Apple iOS 11 & Earlier Parental Controls: Part IV

Share on facebook
Facebook
Share on twitter
Twitter
Share on linkedin
LinkedIn

Apple products have fantastic parental restrictions built into the operating system. These restrictions are the same across all generations and regardless of which iOS version is running.

These Allow Changes parental controls is Part IV of password-protected parental Restrictions for a child’s iPhone. If you haven’t already, you’ll want to set up the Part I: Basic Restrictions, Part II: Content Filters¬†and Part III: Privacy Restrictions.

Step 1: Go to Parental Controls

Settings>General>Restrictions>4-Digit PIN

Step 2: Allow Changes

You’ll find Allow Changes just below the Privacy categories.

There are five categories listed here: Accounts, Cellular Data Use, Background App Refresh, Volume Limit, and TV Provider.

Step 3: Accounts

Disable you child’s ability to allow changes to account information. This is a must. Green = Go, therefore slide left to turn off.

Step 4: Cellular Data Use

Here you can disable any changes being made to apps using cellular data. This is important as a child can run through data in no time. Not allowing changes to be made gives the ultimate parent control over which apps can use cellular data and this can not be altered by a child. With cellular data turned off and changes not allowed, these apps are limited to accessing the internet only over WiFi.

Before you check Don’t Allow Changes, you’ll need to make the changes for each app inside the root Settings app.

For example, take the Music app, a known cellular data-drainer.

Inside this category you can make changes to the Music app’s functionality. Halfway down the page is Cellular Data.

Cellular Data defaults to On.

Here you can turn Cellular Data, Streaming, and Downloads ON (below left) or OFF (below right).

Once you turn Cellular Data off for Music (and any other app), in order to keep it off you’ll need to activate Don’t Allow Changes under the parental restrictions.

Then, if you go back into the app’s functionality under Settings shows the ability to turn Cellular Data is grayed out, prohibiting a child to turn it back on.

Repeat this process with each and every app listed under Settings, deciding whether or not the app can use cellular data. Then, under Restrictions, disable Allow Changes to Cellular Data Use.

Step 5: Background App Refresh

This feature allows apps to automatically refresh its content when open in the background. This mainly affects the battery usage.

You could disable this feature completely under Settings>General>Background App Refresh or on an individual app basis.

Then under Restrictions, you can enable Don’t Allow Changes.

Step 6: Volume Limit

The Volume Limit can be altered inside Settings>Music

Off indicates there is no Restriction set disabling the ability to change the Volume Limit.

If you wanted to turn the volume down to zero, you could effectively turn off music without actually turning off music.
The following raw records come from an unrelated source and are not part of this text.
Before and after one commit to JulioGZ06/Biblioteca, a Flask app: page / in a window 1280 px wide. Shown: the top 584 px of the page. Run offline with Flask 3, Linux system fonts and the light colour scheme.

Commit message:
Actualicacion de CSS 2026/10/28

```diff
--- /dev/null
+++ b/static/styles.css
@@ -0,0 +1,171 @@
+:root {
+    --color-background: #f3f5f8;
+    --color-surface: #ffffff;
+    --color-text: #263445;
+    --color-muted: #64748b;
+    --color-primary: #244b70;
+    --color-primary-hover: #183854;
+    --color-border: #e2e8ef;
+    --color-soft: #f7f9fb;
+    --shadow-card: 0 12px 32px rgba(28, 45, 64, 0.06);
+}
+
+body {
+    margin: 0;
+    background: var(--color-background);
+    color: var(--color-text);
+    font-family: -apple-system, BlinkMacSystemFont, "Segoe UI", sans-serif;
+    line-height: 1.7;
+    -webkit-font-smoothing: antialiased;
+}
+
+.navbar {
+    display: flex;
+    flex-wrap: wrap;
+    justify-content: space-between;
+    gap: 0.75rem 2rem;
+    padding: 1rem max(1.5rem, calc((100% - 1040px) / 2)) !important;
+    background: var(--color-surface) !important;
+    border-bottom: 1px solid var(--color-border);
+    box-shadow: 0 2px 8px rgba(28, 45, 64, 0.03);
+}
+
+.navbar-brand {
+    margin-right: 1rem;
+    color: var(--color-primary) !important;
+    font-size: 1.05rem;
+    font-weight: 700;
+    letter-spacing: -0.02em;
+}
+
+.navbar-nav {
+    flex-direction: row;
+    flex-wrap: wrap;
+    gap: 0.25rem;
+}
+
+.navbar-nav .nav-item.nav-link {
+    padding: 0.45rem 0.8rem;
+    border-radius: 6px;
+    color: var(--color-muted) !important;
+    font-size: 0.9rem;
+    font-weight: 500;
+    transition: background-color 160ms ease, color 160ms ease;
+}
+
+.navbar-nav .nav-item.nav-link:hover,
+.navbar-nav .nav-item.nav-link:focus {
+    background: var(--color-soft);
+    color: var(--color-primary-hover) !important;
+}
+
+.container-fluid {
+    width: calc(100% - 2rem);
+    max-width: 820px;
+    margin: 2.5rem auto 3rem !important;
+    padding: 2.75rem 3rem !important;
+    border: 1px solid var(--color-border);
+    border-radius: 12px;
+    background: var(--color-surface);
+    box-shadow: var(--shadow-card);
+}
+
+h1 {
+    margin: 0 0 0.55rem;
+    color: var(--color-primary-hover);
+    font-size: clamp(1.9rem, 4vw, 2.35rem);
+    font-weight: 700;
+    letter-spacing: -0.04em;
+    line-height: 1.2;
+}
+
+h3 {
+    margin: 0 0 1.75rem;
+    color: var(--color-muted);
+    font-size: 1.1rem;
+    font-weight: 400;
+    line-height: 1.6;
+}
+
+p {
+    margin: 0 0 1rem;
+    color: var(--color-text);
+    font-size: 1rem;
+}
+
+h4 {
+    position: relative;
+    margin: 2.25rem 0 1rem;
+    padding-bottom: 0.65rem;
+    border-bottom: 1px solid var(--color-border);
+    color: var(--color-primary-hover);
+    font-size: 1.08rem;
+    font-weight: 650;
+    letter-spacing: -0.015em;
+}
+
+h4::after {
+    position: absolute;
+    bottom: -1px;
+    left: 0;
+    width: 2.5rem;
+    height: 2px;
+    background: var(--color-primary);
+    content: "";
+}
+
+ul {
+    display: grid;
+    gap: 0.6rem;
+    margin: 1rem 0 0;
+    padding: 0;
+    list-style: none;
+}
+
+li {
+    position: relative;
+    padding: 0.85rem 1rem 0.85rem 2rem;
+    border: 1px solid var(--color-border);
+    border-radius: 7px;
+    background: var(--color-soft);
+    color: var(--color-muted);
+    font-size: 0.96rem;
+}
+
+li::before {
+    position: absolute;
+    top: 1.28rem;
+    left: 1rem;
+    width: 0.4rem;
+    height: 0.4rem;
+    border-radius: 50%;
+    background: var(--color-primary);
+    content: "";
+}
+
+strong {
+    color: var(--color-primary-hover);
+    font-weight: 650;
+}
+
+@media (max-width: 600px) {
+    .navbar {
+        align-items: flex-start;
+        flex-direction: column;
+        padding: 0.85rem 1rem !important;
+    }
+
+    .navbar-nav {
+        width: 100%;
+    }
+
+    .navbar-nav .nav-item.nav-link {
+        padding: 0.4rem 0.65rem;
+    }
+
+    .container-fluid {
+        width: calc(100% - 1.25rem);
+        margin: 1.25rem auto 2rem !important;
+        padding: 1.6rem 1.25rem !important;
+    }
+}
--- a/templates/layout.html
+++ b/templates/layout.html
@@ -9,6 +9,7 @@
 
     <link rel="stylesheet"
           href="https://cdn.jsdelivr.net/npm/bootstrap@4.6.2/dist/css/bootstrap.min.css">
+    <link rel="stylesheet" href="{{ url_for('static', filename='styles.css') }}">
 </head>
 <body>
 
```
Or perhaps you just want to ensure they aren’t blowing their eardrums out by turning it off the maximum volume.

After you have adjusted the Volume Limit, inside Restrictions you can check Don’t Allow Changes.
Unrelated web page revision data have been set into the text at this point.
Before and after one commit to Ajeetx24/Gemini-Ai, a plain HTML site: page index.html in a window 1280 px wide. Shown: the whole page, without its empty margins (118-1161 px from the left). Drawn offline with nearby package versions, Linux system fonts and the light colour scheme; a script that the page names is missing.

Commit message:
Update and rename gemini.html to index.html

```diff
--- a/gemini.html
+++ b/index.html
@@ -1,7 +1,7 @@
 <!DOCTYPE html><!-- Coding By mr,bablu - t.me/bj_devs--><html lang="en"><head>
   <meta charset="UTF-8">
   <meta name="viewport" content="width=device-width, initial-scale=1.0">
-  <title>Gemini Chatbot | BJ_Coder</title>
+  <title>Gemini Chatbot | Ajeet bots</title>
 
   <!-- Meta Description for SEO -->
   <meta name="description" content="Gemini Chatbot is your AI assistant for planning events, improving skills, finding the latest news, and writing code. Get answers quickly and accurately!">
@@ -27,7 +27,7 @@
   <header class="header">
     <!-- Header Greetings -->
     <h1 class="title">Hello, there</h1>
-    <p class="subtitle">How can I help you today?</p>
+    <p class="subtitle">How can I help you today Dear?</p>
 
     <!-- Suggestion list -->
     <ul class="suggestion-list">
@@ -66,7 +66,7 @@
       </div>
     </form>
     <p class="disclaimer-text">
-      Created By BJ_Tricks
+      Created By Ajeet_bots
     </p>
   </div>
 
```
Then inside Music, the Volume Limit will show On, meaning a restriction has been set and it cannot be changed.

Step 7: TV Provider
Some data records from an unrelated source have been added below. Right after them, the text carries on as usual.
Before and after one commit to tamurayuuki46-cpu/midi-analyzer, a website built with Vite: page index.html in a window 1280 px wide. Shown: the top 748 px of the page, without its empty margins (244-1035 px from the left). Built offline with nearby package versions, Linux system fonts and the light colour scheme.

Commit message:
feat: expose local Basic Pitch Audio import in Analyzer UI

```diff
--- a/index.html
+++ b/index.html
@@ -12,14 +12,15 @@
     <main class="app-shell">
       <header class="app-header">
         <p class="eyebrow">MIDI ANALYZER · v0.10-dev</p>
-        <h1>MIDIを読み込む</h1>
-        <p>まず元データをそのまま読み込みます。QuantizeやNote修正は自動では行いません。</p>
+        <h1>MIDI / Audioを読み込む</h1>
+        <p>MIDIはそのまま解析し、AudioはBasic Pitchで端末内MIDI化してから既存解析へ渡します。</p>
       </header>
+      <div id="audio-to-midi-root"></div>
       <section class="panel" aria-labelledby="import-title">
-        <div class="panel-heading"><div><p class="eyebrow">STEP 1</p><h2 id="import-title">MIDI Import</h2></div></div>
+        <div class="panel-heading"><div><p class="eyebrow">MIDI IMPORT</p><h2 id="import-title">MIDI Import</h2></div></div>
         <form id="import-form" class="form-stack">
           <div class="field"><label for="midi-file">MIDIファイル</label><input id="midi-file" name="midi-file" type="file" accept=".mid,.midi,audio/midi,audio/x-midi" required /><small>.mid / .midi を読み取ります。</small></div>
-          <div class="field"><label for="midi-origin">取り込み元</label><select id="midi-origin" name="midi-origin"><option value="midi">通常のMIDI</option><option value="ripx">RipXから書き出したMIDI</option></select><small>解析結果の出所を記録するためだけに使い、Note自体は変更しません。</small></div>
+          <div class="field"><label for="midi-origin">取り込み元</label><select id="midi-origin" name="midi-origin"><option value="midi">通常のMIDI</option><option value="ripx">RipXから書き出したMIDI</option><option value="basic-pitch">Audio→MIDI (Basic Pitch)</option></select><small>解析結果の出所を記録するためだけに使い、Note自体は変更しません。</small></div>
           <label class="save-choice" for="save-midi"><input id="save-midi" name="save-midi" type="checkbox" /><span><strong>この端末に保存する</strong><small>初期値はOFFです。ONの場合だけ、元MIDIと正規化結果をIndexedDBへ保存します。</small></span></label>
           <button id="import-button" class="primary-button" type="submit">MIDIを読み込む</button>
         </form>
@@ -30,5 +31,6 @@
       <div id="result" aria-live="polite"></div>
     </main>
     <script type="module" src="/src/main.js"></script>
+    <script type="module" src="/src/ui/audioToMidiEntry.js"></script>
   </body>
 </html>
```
Brave Parenting does not recommend any children have TV access on their smartphones or devices. TV shows can be watched on a television at home. Therefore, if no TV provider has been set-up, check the Don’t Allow Changes to prohibit one from being set up in the future

 

Step 8: Game Center

For Game Center, you should disable Multiplayer Games and Adding Friends for younger children.

You can consider allowing older children to have Multiplayer Games. If you have a Family Sharing iTunes account, however, you will want to restrict Adding Friends.¬†Otherwise the friends will be added to the parent’s account.

Screen Recording tends to be harmless. This allows you to decide in advance if your child will be allowed to record the screen while playing a game or any other activity. The main purpose in doing this is to share the video with friends. Depending on what type of video sharing you are allowing, this screen recording may be pointless if they can’t share it or post it online.

Share on facebook
Facebook
Share on twitter
Twitter
Share on linkedin
LinkedIn
Kelly Newcom

Kelly Newcom

Kelly is author of the book, Managing Media Creating Character, and the founder and executive editor of Brave Parenting. She is a mother of 7 foster-adopted children ages 10-20. Kelly is passionate to help others bravely parent counter to culture and societal norms. She believes parenting is Kingdom work and must be done with the courage and bravery of a warrior of God.

Looking for a way to keep up to date with the technology your children love?

Listen to the Brave Parenting Podcast and stay up to date with the latest apps, technology news, and how to build character using the tech they love.

Menu